Syria children
A boy rides a tricycle along a damaged street in Homs, on 1 January 2014 Yazan Homsy/Reuters

Syria's protracted and bloody civil war is costing the country £3.2bn (US$4.5bn) each month in lost economic growth, with a new study reporting a total of £915bn (US$1.3trillion) could be lost if fighting continues until 2020.

A report by the children's charity World Vision and Frontier Economics has shown that in the best possible scenario, if fighting were to cease in Syria at the end of this year, the devastating economic fall-out from the conflict could eventually reach £485bn (US$689).

The brunt of the cost of Syria's five-year civil war is being borne by its civilian population and paritcularly by children. One in four schools have been destroyed, damaged or are being used as shelters as a result of the fighting.

About 5.7m children inside Syria have had their schooling disrupted and only 48% of Syrian refugee children are receiving an education. Around 25m years of schooling have already been lost.
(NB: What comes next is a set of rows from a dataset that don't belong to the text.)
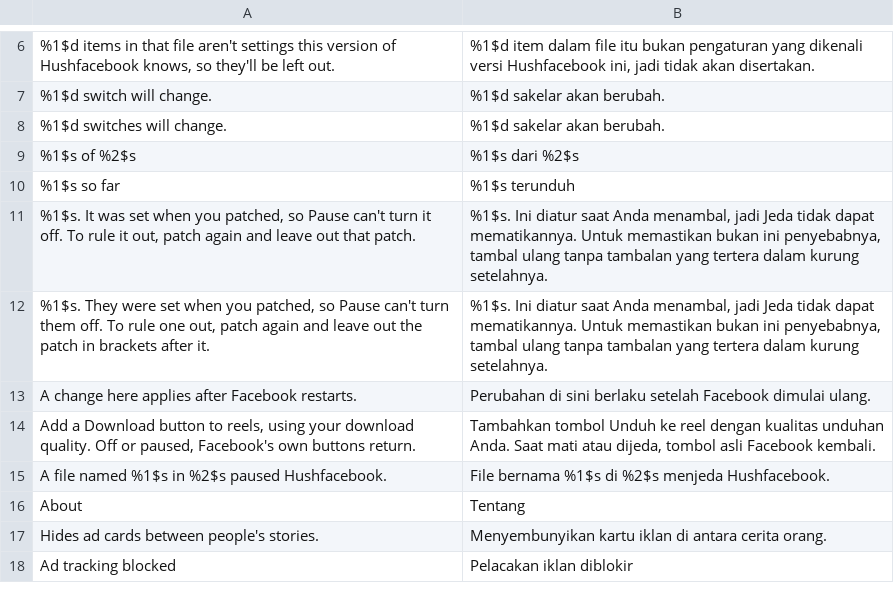
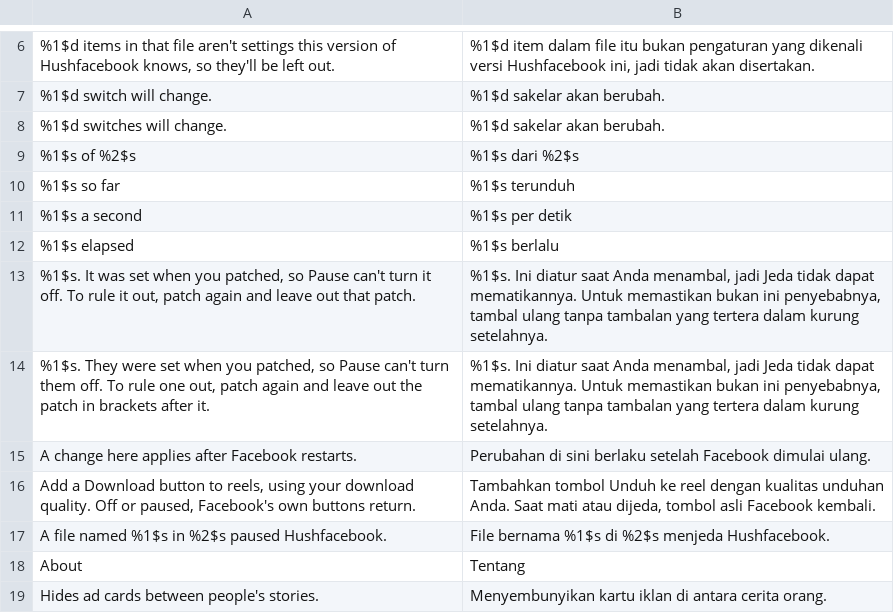
Before and after one commit to JhouHank/HushFacebook, a TSV file: extensions/shared/library/src/main/l10n/in.tsv, drawn as a sheet; only a part is shown, gaps mark what is left out; the shorter side is filled out with more unchanged rows; the diff names each change by its address in the sheet, - before the commit and + after, or states it on an @@ line.

```diff
--- a/extensions/shared/library/src/main/l10n/in.tsv
+++ b/extensions/shared/library/src/main/l10n/in.tsv
+row 11: %1$s a second | %1$s per detik
+row 12: %1$s elapsed | %1$s berlalu
```
Also changed, not shown: extensions/shared/library/src/main/l10n/de.tsv, extensions/shared/library/src/main/l10n/es.tsv, 12 other files.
The loss of lifelong earnings for those children no longer attending school is estimated at £7.4m.

Syria children
A child sifts through rubbish at a landfill in the rebel-held part of the northern city of Aleppo, on 27 October 2015 Fadi al-Halabi/AFP

Syria's health system has been left decimated by the conflict. Half of the country's certified doctors have fled the country and less than half (43%) of its hospitals are functional.

Estimated life expectancy at birth has dropped by 15 years. Millions of children under five are suffering or are at risk of physical trauma, injuries, communicable diseases, lack of immunisation and malnutrition.

World Vision is calling on the international community to prepare now for Syria's eventual recovery. It believes the world must not wait for the war to end - as it did in Iraq and Afghanistan - before planning the country's reconstruction.

Tim Pilkington, Chief Executive for World Vision UK, said in a statement: "The war in Syria has shattered the lives of over eight million children. With their homes, schools and hospitals bombed and their friends and families killed, many have been forced into appalling living conditions and abject poverty.

Syria children
Students attend a class inside the bombed and partially destroyed Hosam Kamel school in the rebel-controlled area of Maaret al-Numan town in Idlib province, on 28 October 2015 Khalil Ashawi/Reuters

"When we meet severely distressed children who've fled sniper fire and bombing, our first concern is to keep them fed, clothed and alive. Faced with their suffering it's hard to think in terms of cold economic costs.

"But financial loss translates into human loss - lost education, lost health, lost jobs and lost opportunities. The costs of the conflict are staggering. Unless we act now, this war won't just affect a generation of children, but their children's children.

"We cannot wait until the war is over to plan for their future. Every month the conflict costs Syria more than Britain's entire monthly budget for schools and education. Even if the fighting stopped tomorrow it would take at least 15 years to rebuild the country - an entire lost childhood.

"We must prepare the ground for peace now. The longer it takes to rebuild Syria the greater the challenge and the higher the costs. The world must not repeat the post-war planning failures made in recent conflicts."